Learn more by reading any of these books by Dr. Forgiveness -Dr. Robert Enright:

7 Unscrupulous Traits of People Who are Unwilling to Forgive

Montreal, Canada– A just-released study by PsychTests.com indicates that an unwillingness to forgive others is associated with some rather unscrupulous traits, including a propensity for manipulation and vindictiveness.

Collecting data from nearly 1,000 people who took their Integrity and Work Ethics Test, researchers at PsychTests discovered that those who are unwilling to forgive others exhibit an uncharacteristically high propensity for:

  • Vindictiveness
  • Schadenfreude (taking pleasure in the misery of others) 
  • Manipulation 
  • Cynical view of humanity 
  • Disdain for weakness in others
  • Disdain for gullible people
  • Sense of Entitlement 

ON THE FLIP-SIDE

People who exhibit a willingness to show mercy and to forgive, the study revealed, also possess other commendable traits, including:

Forgiveness-Responsibility-Integrity-Compassion

  • Willingness to practice discretion
  • Trustworthiness 
  • Remorsefulness 
  • Accountability
  • Altruism 

“You don’t have to forgive someone who has wronged you — that is your prerogative. But it’s important to understand that forgiveness is a release, a form of catharsis,” explains Dr. Ilona Jerabek, president and CEO of PsychTests.

“When you truly forgive someone, you are essentially giving yourself the freedom to release all the negative energy you have been holding onto — the sadness, the sense of betrayal, the anger, the bitterness, the desire for vengeance,” according to Dr. Jerabek.

“Holding on to these feelings for too long will sap your sense of joy and peace of mind,” Dr. Jerabek adds. “It’s a waste of emotional energy, and serves no purpose but to remind you of the past. The only way to let go of the pain is to learn to forgive.”


About PsychTests AIM Inc. 
Since its founding in 1996, PsychTests has become a pre-eminent provider of psychological assessment products and services to human resource personnel,  executive and life coaches, therapists and counselors, sport psychologists, and academic researchers.

Want to assess your integrity? Take the Integrity and Work Ethics Test

Want to find out how smart you are? Try this IQ test and find out where you stand! Classical IQ Test 

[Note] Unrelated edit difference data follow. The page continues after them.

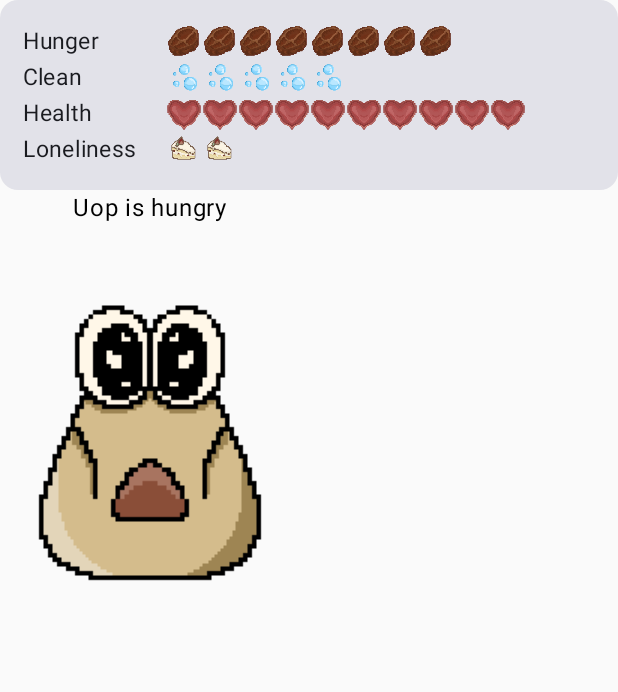
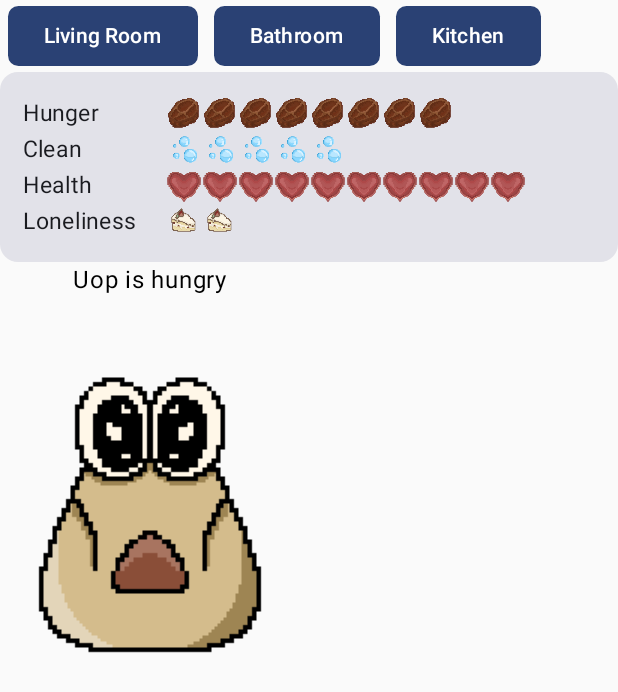
Before and after one commit to nathanpc/iade-games-uop, an Android app built with Jetpack Compose: the screen it shows after launch (MainActivity), on a phone screen of 412 x 824 dp. Shown: the top 692 px of the screen. Run offline under Robolectric (Android 15) with nearby library versions, the phone set to English and light mode, and no system bars.

Commit message:
Started working on the rooms selector at the top

```diff
--- a/app/src/main/java/pt/iade/games/uop/MainActivity.kt
+++ b/app/src/main/java/pt/iade/games/uop/MainActivity.kt
@@ -20,6 +20,7 @@ import androidx.compose.ui.res.painterResource
 import androidx.compose.ui.tooling.preview.Preview
 import androidx.compose.ui.unit.dp
 import pt.iade.games.uop.ui.components.Character
+import pt.iade.games.uop.ui.components.RoomHeader
 import pt.iade.games.uop.ui.components.StatsCard
 import pt.iade.games.uop.ui.theme.UopTheme
 
@@ -38,6 +39,9 @@ class MainActivity : ComponentActivity() {
 @Composable
 fun MainView() {
     Column {
+        RoomHeader(
+            rooms = listOf("Living Room", "Bathroom", "Kitchen")
+        )
         StatsCard()
         Character(state = "hungry")
     }
--- /dev/null
+++ b/app/src/main/java/pt/iade/games/uop/ui/components/RoomHeader.kt
@@ -0,0 +1,40 @@
+package pt.iade.games.uop.ui.components
+
+import androidx.compose.foundation.layout.Row
+import androidx.compose.foundation.layout.fillMaxWidth
+import androidx.compose.foundation.layout.padding
+import androidx.compose.foundation.shape.RoundedCornerShape
+import androidx.compose.material3.Button
+import androidx.compose.material3.Text
+import androidx.compose.runtime.Composable
+import androidx.compose.ui.Modifier
+import androidx.compose.ui.tooling.preview.Preview
+import androidx.compose.ui.unit.dp
+import pt.iade.games.uop.ui.theme.UopTheme
+
+@Composable
+fun RoomHeader(rooms: List<String>) {
+    Row(
+        modifier = Modifier.fillMaxWidth()
+    ) {
+        for (room in rooms) {
+            Button(
+                onClick = { },
+                shape = RoundedCornerShape(7.dp, 7.dp, 7.dp, 7.dp),
+                modifier = Modifier.padding(horizontal = 5.dp)
+            ) {
+                Text(room)
+            }
+        }
+    }
+}
+
+@Composable
+@Preview(showBackground = true)
+fun RoomHeaderPreview() {
+    UopTheme {
+        RoomHeader(
+            rooms = listOf("Living Room", "Bathroom", "Kitchen")
+        )
+    }
+}
--- a/app/src/main/java/pt/iade/games/uop/ui/components/StatsCard.kt
+++ b/app/src/main/java/pt/iade/games/uop/ui/components/StatsCard.kt
@@ -10,10 +10,14 @@ import androidx.compose.foundation.layout.height
 import androidx.compose.foundation.layout.padding
 import androidx.compose.foundation.layout.width
 import androidx.compose.material3.Card
+import androidx.compose.material3.Slider
 import androidx.compose.material3.Text
 import androidx.compose.runtime.Composable
 import androidx.compose.ui.Modifier
 import androidx.compose.ui.draw.scale
+import androidx.compose.ui.graphics.BlendMode
+import androidx.compose.ui.graphics.Color
+import androidx.compose.ui.graphics.ColorFilter
 import androidx.compose.ui.res.painterResource
 import androidx.compose.ui.tooling.preview.Preview
 import androidx.compose.ui.unit.dp
```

To learn more about psychological testing, download this free eBook: Spotting Diamonds in the Rough

To learn about Dr. Robert Enright’s 4 phases of forgiveness, visit: How to Forgive